Despite only scoring once and providing three assists across 20 appearances, Jack Clarke impressed the Sunderland hierarchy enough to consider taking him on a permanent deal. However, it was likely the reduced 'everything must go!' transfer fee that sealed the deal (undisclosed transfers are often used to conceal a low transfer fee compared to what the selling club once invested in the player).


Jack Clarke may have struggled in recent seasons, but everyone recognised that he was still a talented player. The question was whether he could tap into it again or fall into the same footballing purgatory as the likes of Ravel Morrison. So the transfer proved a risk for Sunderland, but signing him at a cut price has minimalised that risk.


It is too early in the season to make a sweeping judgement on the success or failure of signing Jack Clarke. However, Jack Clarke has begun to repay Sunderland for putting their faith in him.
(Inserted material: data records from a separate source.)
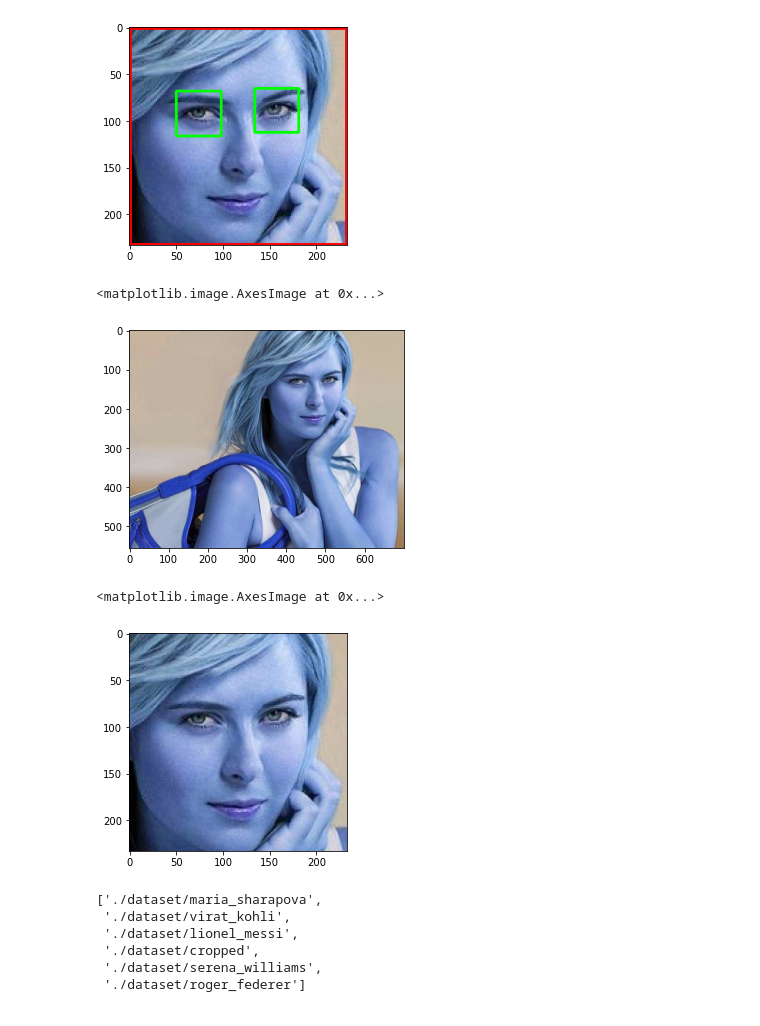
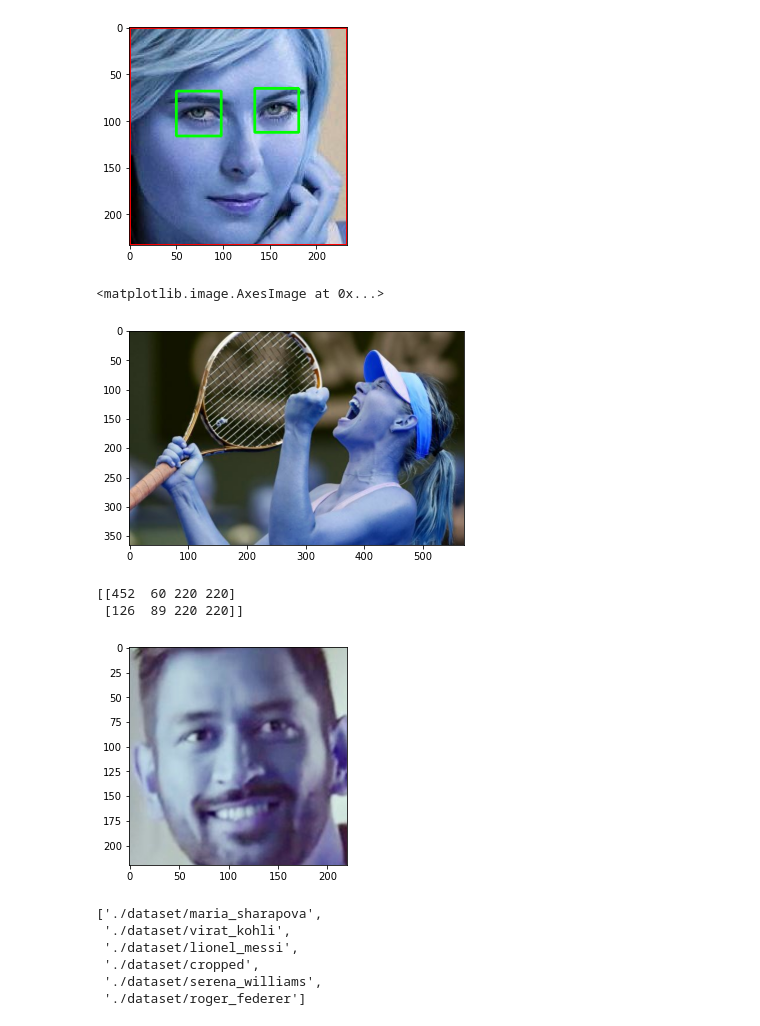
Before and after one commit to exulansis1420/Face-Recognition, a Jupyter notebook: model/data_cleaning.ipynb, the cells around one changed output. Drawn from its saved outputs; the diff is of its cells as text; code cells hidden in the pictures.

```diff
--- a/model/data_cleaning.ipynb
+++ b/model/data_cleaning.ipynb
@@ -91,15 +95,17 @@ def get_cropped_image_if_2_eyes(image_path):
 # %%
-original_image = cv2.imread('./test_images/sharapova1.jpg')
+original_image = cv2.imread('./test_images/sharapova2.jpg')
 plt.imshow(original_image)
 # %% [output]
 <matplotlib.image.AxesImage at 0x...>
-[figure, old version]
+[figure, new version]
 # %%
-cropped_image = get_cropped_image_if_2_eyes('./test_images/sharapova1.jpg')
-plt.imshow(cropped_image)
+cropped_images = get_cropped_image_if_2_eyes('./test_images/kohli1.jpg')
+for i in range(0,len(cropped_images)):
+       plt.imshow(cropped_images[i])
 # %% [output]
-<matplotlib.image.AxesImage at 0x...>
+[[452  60 220 220]
+ [126  89 220 220]]
-[figure, old version]
+[figure, new version]
 # %%
 path_to_data = "./dataset/"
 path_to_cr_data = "./dataset/cropped/"
```
Also changed, not shown: parts of 11 cells of this notebook, 42 other files.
He has featured in every game this season and has already contributed going forward, doubling his one goal and matching his three assists from last season. This is closer to the form that earned him his move to the capital and could result in him regaining favour with pundits and fans alike.


This early form indicates that he is at his best in a settled environment. The 6-monthly moves prevented him from making roots in the local area and adjusting to that team and his teammates. Jack Clarke has already spent time in the area at the back end of last season, which has helped him to become settled in the area to hit the ground running. Additionally, Clarke's four-year deal at the club means that, aside from another transfer, his foreseeable future will be with Sunderland giving him the confidence to settle in the area.


Prediction: Middlesbrough 2-1 Sunderland

It should be a great game with a fantastic atmosphere, but Middlesbrough should have just enough to keep all three points at the Riverside.


Who will win tonight's match?

  • Middlesbrough

  • Sunderland




89 views0 comments

Recent Posts

See All